Oct. 13 (Bloomberg) -- India may allow state-owned companies to buy back shares held by the government, providing the country with funds to fill a budget gap after proceeds from public offerings of the stakes have dwindled.
“Some of these companies are cash rich and their cash hoard is bigger than their annual turnover,” Disinvestment Secretary Mohammad Haleem Khan said in an interview in New Delhi yesterday. “They have their minds open to all options available to non-state companies.”
Selling the stakes back to companies is one way the government could make progress toward a goal of raising 400 billion rupees ($8.2 billion) in the year through March. Limited to public stock offerings so far, India has raised 11.4 billion rupees since April, or about 3 percent of the target, as falling stock markets hurt demand for the shares.
Funds raised from asset sales will be used to help plug the nation’s fiscal deficit. India plans to reduce the annual deficit to 4.6 percent of gross domestic product, the lowest in four years.
“For me, it’s not just about meeting a particular target,” said Khan, 58, who assumed his post in June. “I have to meet the expectations of the government regarding the realization of pricing. It is a trade-off.”
Indian companies, including those backed by the government, have raised 290 billion rupees in domestic share sales in 2011, less than half the 700 billion rupees of stock they sold in the same period last year, according to data compiled by Bloomberg.
Foreigners are seeking assurances that India’s growth will continue, according to Khan, who met with fund managers in New York last month. “Some investors, who are very big ones and long-term ones, were saying: ‘Your mode of investment does not let us enter in a big way’,” he said.
State-owned companies allocate 35 percent of new stock offerings to the general public, and don’t reserve a portion of the sale for large funds like privately held companies do.
“If the investment options available to them are very small, it doesn’t fit into their scheme of things,” Khan said, referring to international institutional investors. “Over a period of time, we might be able to look into this.”
The disinvestment department is also considering selling government-held stakes through block trades, or the sale of a large amount of shares at once, said Khan.
India’s largest IPO was that of Coal India Ltd. in October 2010. The sale was 15 times oversubscribed and raised 152 billion rupees, helping the government meet part of its asset- sale target for that year. This year, the government has closed one offering, the 11.4 billion rupee sale of shares in Power Finance Corp.
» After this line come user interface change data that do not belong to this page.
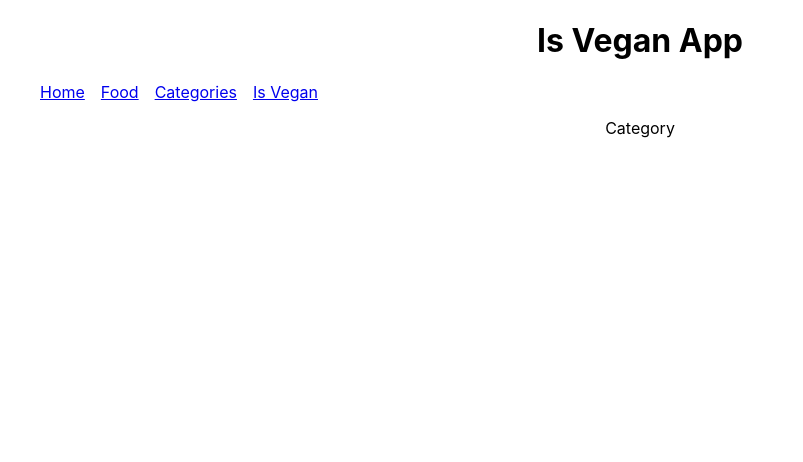
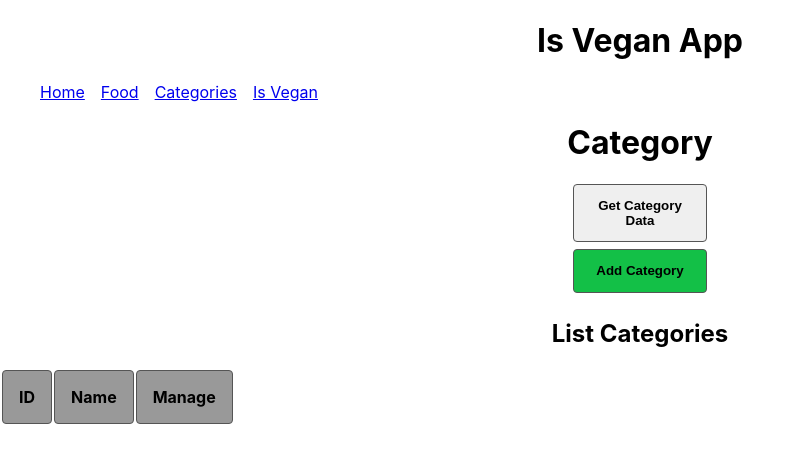
Before and after one commit to djtarrant/is-vegan-app, a React (Create React App) app: page /category in a window 1280 px wide. Shown: the top 462 px of the page, without its empty margins (0-803 px from the left). Built offline with nearby package versions, Linux system fonts and the light colour scheme.

Commit message:
Add category files functionality and test

```diff
--- a/src/components/Category.js
+++ b/src/components/Category.js
@@ -1,15 +1,67 @@
-import React, {useState} from 'react';
-import Axios from 'axios';
+import React, {useState, useEffect} from 'react';
 import '../index.css';
+import CategoryAdd from './CategoryAdd';
+import CategoryRow from './CategoryRow';
 
 
 
 // functional component
 const Category = () => {
+    const [data, setData] = useState([]); //functional component hook
+    const url = `http://localhost:5000/category/`;
 
+    useEffect(() => {
+
+    })
+
+    const getData = () => {
+        console.log(url);
+        fetch(url)
+        .then((response) => {
+            // Add this check and throw an error if it fails
+            //console.log(response);
+            if (!response.ok) {
+                throw Error(`There was an error: ${response.statusText}`);
+            }
+            return response.json();
+        })
+        .then((response) => {
+            console.log(response);
+            setData(response.categories); //JSON output from the API
+        })
+        .catch((error) => console.log(error));
+    }
 
     return (
-        <div>Category</div>
+        <div>
+            <h1>Category</h1>
+            <button onClick={getData}>Get Category Data</button><br/>
+            <CategoryAdd url={url} refreshList={getData} />
+            {
+                    // if data is not empty show the table
+                    data !== [] &&
+                        (<div>
+                            <h2>List Categories</h2>
+                            <table>
+                                <thead>
+                                    <tr>
+                                        <th>ID</th>
+                                        <th>Name</th>
+                                        <th>Manage</th>
+                                    </tr>
+                                </thead>
+                                <tbody>
+                                {
+                                    // if data is not empty execute the map function
+                                    data !== [] && data.map(category =>
+                                        <CategoryRow key={category.id} category={category} url={url} refreshList={getData} />
+                                    )
+                                }
+                                </tbody>
+                            </table>
+                        </div>)
+            }
+        </div>
     )
 }
 
--- a/src/components/CategoryAdd.js
+++ b/src/components/CategoryAdd.js
@@ -0,0 +1,64 @@
+import React, {useState} from 'react';
+import Axios from 'axios';
+import '../index.css';
+
+
+
+// functional component
+const CategoryAdd = (props) => {
+
+    const {refreshList, url} = props;
+    const refresh = () => {
+        refreshList();
+    }
+    const [addCategoryShow, setAddCategoryShow] = useState(false); //to show the add Category form
+    const showForm = () =>{
+        setAddCategoryShow(!addCategoryShow);
+    }
+    const [state, setState] = useState({
+        name: ""
+    })
+    function handleChange(e){
+        const value = e.target.value;
+        setState({
+            ...state, //spreading - merging original state to new one
+            [e.target.name]: value
+        })
+    }
+    const addCategory = async (e) =>{
+        e.preventDefault();
+        var params = {
+            "name":state.name,
+            };
+        try{
+            console.log('Firing request...');
+            console.log(url);
+            const result = await Axios.post(url, params);
+            console.log('Getting response...');
+            console.log(result);
+            refresh(); // refresh the food list
+            showForm();// hide the add form
+        }
+        catch(error){
+            console.log(error);
+        }
+    }
+
+    return (
+        <div>
+            <button onClick={showForm}  className="add">Add Category</button>
+            {addCategoryShow && (
+                <div className="addCategory">
+                    <h2>Add Category</h2>
+                    <form onSubmit={addCategory}>
+                        <label htmlFor='name'>Name</label>
+                        <input type = "text" name = "name" id = "name" value={state.name} onChange={handleChange}></input>
+                        <button>Add</button>
+                    </form>
+                </div>
+            )}
+        </div>
+    )
+}
+
+export default CategoryAdd;
--- a/src/components/CategoryDelete.js
+++ b/src/components/CategoryDelete.js
@@ -0,0 +1,36 @@
+import React from 'react';
+import Axios from 'axios';
+import '../index.css';
+
+
+
+// functional component
+const CategoryDelete = (props) => {
+    const {category, refreshList, url} = props;
+    const refresh = () => {
+        refreshList();
+    }
+
+    const deleteCategory = async () =>{
+
+        //const urlWithParam = `http://localhost:5000/foodItem/${food.id}`;
+        const urlWithParam = `${url}${category.id}`;
+        try{
+            console.log('Firing request...');
+            console.log(urlWithParam);
+            const result = await Axios.delete(urlWithParam);
+            console.log('Getting response...');
+            console.log(result);
+            refresh(); // refresh the list of categories after one is deleted
+        }
+        catch(error){
+            console.log(error);
+        }
+    }
+
+    return (
+        <div><button onClick={deleteCategory}  className="delete">Delete Category</button></div>
+    )
+}
+
+export default CategoryDelete;
--- a/src/components/CategoryEdit.js
+++ b/src/components/CategoryEdit.js
@@ -0,0 +1,74 @@
+import React, {useState} from 'react';
+import Axios from 'axios';
+import '../index.css';
+
+
+
+// functional component
+const CategoryEdit = (props) => {
+
+    const {category, refreshList, url} = props;
+    const refresh = () => {
+        refreshList();
+    }
+
+    const editUrl = `${url}${category.id}`;
+    const [editCategoryShow, setEditCategoryShow] = useState(false); //to show the add food form
+    //const [name, setName] = useState(food.name);
+    const [state, setState] = useState({
+        name: category.name
+    })
+
+    const showForm = () =>{
+        setEditCategoryShow(!editCategoryShow);
+    }
+
+    function handleChange(e){
+        const value = e.target.value;
+        setState({
+            ...state, //spreading - merging original state to new one
+            [e.target.name]: value
+        })
+    }
+    /*
+    const changeName = (e) =>{
+        setName(e.target.value);
+    }
+    */
+
+    const editCategory = async (e) =>{
+        e.preventDefault();
+        var params = {
+            "name":state.name
+        };
+        try{
+            console.log('Firing request...');
+            console.log(editUrl);
+            const result = await Axios.put(editUrl, params);
+            console.log('Getting response...');
+            console.log(result);
+            refresh(); // refresh the list of categories after one is edited
+        }
+        catch(error){
+            console.log(error);
+        }
+    }
+
+    return (
+        <div>
+            <button onClick={showForm}  className="edit">Edit Category</button>
+            {editCategoryShow && (
+                <div  className="editCategory">
+                    <h2>Edit Category</h2>
+                    <form onSubmit={editCategory}>
+                        <label htmlFor='name'>Name</label>
+                        <input type = "text" name = "name" id = "name" value={state.name} onChange={handleChange}></input>
+                        <button>Edit</button>
+                    </form>
+                </div>
+            )}
+        </div>
+    )
+}
+
+export default CategoryEdit;
--- a/src/components/CategoryRow.js
+++ b/src/components/CategoryRow.js
@@ -0,0 +1,23 @@
+import React from 'react';
+import '../index.css';
+import CategoryEdit from './CategoryEdit';
+import CategoryDelete from './CategoryDelete';
+
+const CategoryRow = (props) => {
+    const {category, refreshList, url} = props;
+    const { id, name } = category;
+
+
+    return (
+        <tr>
+            <td>{id}</td>
+            <td>{name}</td>
+            <td>
+                <CategoryEdit category={category} url={url} refreshList={refreshList} />
+                <CategoryDelete category={category} url={url} refreshList={refreshList} />
+            </td>
+        </tr>
+    )
+}
+
+export default CategoryRow;
```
Khan’s department plans to sell stakes in companies including Oil and Natural Gas Corp., India’s largest energy explorer, Bharat Heavy Electricals Ltd. and National Building Construction Corp. by March, Khan said. The government will meet this month to decide how to proceed with the Oil and Natural Gas stake sale, which was scrapped last month, Khan said.
The government also wants to divest stakes in Rashtriya Ispat Nigam Ltd. and Hindustan Aeronautics Ltd. through initial public offerings that may take place in the first six months of 2012, Khan said. His department also has approval for a stake sale in Tyre Corporation of India Ltd. and is in the process of finding a suitable buyer, he said.
Global investment banks in India have managed most state share sales for near-zero fees as they vie for league table credit that may help them win more advisory roles. As the equity capital markets dried up this year, some firms are balking at working for no pay.
Last month, Edelweiss Financial Services Ltd. and IDFC Capital Ltd. pulled out of a sale by Rashtriya Ispat, India’s second-biggest state-run steelmaker after refusing to match a 1 rupee fee offered by UBS AG. Deutsche Bank AG agreed to the fee, people familiar with the matter said at the time.
“The domestic banks said they are not making money in the present scenario so they would not like to stretch their resources,” Khan said. “If it’s a standalone situation we can continue with the existing practices.”
Still, Khan said India may have to re-evaluate existing fee guidelines should more domestic banks refuse to help underwrite such deals.
--Editors: Mohammed Hadi, Philip Lagerkranser
To contact the reporters on this story: Ruth David in Mumbai at email@example.com; Anto Antony in New Delhi at firstname.lastname@example.org
To contact the editor responsible for this story: Philip Lagerkranser at email@example.com